PROBLEM STATEMENT =
Line by line, the entries below are to be reproduced unaltered.

INPUT FOR THIS TASK =
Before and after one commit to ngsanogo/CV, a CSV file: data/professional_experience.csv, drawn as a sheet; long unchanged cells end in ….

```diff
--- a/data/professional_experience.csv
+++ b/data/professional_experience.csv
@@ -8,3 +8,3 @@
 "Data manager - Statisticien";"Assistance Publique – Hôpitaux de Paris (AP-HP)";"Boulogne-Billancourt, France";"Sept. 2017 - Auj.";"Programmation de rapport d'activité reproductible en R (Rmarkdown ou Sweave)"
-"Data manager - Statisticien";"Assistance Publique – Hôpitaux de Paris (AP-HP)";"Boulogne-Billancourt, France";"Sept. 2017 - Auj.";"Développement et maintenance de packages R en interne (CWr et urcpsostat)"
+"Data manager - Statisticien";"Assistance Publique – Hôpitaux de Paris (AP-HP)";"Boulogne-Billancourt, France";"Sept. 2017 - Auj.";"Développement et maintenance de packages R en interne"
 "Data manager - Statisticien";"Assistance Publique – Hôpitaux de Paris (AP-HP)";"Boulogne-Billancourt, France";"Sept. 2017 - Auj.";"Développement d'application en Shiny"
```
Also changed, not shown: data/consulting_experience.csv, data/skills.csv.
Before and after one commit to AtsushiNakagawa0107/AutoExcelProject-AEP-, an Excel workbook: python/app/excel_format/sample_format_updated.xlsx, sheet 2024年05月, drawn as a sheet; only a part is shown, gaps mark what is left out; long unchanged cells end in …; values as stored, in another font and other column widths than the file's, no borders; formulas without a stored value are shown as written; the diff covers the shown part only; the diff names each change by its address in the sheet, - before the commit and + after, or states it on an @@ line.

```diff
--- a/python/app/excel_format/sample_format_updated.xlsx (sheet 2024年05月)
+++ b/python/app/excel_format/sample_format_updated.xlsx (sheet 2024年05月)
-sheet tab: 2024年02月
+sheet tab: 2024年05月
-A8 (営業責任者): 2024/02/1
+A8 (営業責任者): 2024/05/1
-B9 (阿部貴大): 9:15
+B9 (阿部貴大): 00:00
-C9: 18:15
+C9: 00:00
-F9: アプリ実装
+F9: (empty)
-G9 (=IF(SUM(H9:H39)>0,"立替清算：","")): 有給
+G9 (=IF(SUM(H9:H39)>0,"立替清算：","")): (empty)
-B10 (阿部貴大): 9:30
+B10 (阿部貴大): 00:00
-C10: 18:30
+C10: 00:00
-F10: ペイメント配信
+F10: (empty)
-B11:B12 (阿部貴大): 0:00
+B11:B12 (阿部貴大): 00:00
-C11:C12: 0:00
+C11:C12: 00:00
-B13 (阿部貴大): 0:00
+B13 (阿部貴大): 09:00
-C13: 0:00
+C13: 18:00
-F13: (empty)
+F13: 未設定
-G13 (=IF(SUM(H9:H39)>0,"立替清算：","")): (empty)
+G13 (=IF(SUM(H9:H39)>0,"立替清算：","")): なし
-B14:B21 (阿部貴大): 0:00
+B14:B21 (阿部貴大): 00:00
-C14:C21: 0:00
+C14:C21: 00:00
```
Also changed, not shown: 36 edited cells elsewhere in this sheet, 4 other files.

TASK RESULT =
Before and after one commit to ngsanogo/CV, a CSV file: data/professional_experience.csv, drawn as a sheet; long unchanged cells end in ….

```diff
--- a/data/professional_experience.csv
+++ b/data/professional_experience.csv
@@ -8,3 +8,3 @@
 "Data manager - Statisticien";"Assistance Publique – Hôpitaux de Paris (AP-HP)";"Boulogne-Billancourt, France";"Sept. 2017 - Auj.";"Programmation de rapport d'activité reproductible en R (Rmarkdown ou Sweave)"
-"Data manager - Statisticien";"Assistance Publique – Hôpitaux de Paris (AP-HP)";"Boulogne-Billancourt, France";"Sept. 2017 - Auj.";"Développement et maintenance de packages R en interne (CWr et urcpsostat)"
+"Data manager - Statisticien";"Assistance Publique – Hôpitaux de Paris (AP-HP)";"Boulogne-Billancourt, France";"Sept. 2017 - Auj.";"Développement et maintenance de packages R en interne"
 "Data manager - Statisticien";"Assistance Publique – Hôpitaux de Paris (AP-HP)";"Boulogne-Billancourt, France";"Sept. 2017 - Auj.";"Développement d'application en Shiny"
```
Also changed, not shown: data/consulting_experience.csv, data/skills.csv.
Before and after one commit to AtsushiNakagawa0107/AutoExcelProject-AEP-, an Excel workbook: python/app/excel_format/sample_format_updated.xlsx, sheet 2024年05月, drawn as a sheet; only a part is shown, gaps mark what is left out; long unchanged cells end in …; values as stored, in another font and other column widths than the file's, no borders; formulas without a stored value are shown as written; the diff covers the shown part only; the diff names each change by its address in the sheet, - before the commit and + after, or states it on an @@ line.

```diff
--- a/python/app/excel_format/sample_format_updated.xlsx (sheet 2024年05月)
+++ b/python/app/excel_format/sample_format_updated.xlsx (sheet 2024年05月)
-sheet tab: 2024年02月
+sheet tab: 2024年05月
-A8 (営業責任者): 2024/02/1
+A8 (営業責任者): 2024/05/1
-B9 (阿部貴大): 9:15
+B9 (阿部貴大): 00:00
-C9: 18:15
+C9: 00:00
-F9: アプリ実装
+F9: (empty)
-G9 (=IF(SUM(H9:H39)>0,"立替清算：","")): 有給
+G9 (=IF(SUM(H9:H39)>0,"立替清算：","")): (empty)
-B10 (阿部貴大): 9:30
+B10 (阿部貴大): 00:00
-C10: 18:30
+C10: 00:00
-F10: ペイメント配信
+F10: (empty)
-B11:B12 (阿部貴大): 0:00
+B11:B12 (阿部貴大): 00:00
-C11:C12: 0:00
+C11:C12: 00:00
-B13 (阿部貴大): 0:00
+B13 (阿部貴大): 09:00
-C13: 0:00
+C13: 18:00
-F13: (empty)
+F13: 未設定
-G13 (=IF(SUM(H9:H39)>0,"立替清算：","")): (empty)
+G13 (=IF(SUM(H9:H39)>0,"立替清算：","")): なし
-B14:B21 (阿部貴大): 0:00
+B14:B21 (阿部貴大): 00:00
-C14:C21: 0:00
+C14:C21: 00:00
```
Also changed, not shown: 36 edited cells elsewhere in this sheet, 4 other files.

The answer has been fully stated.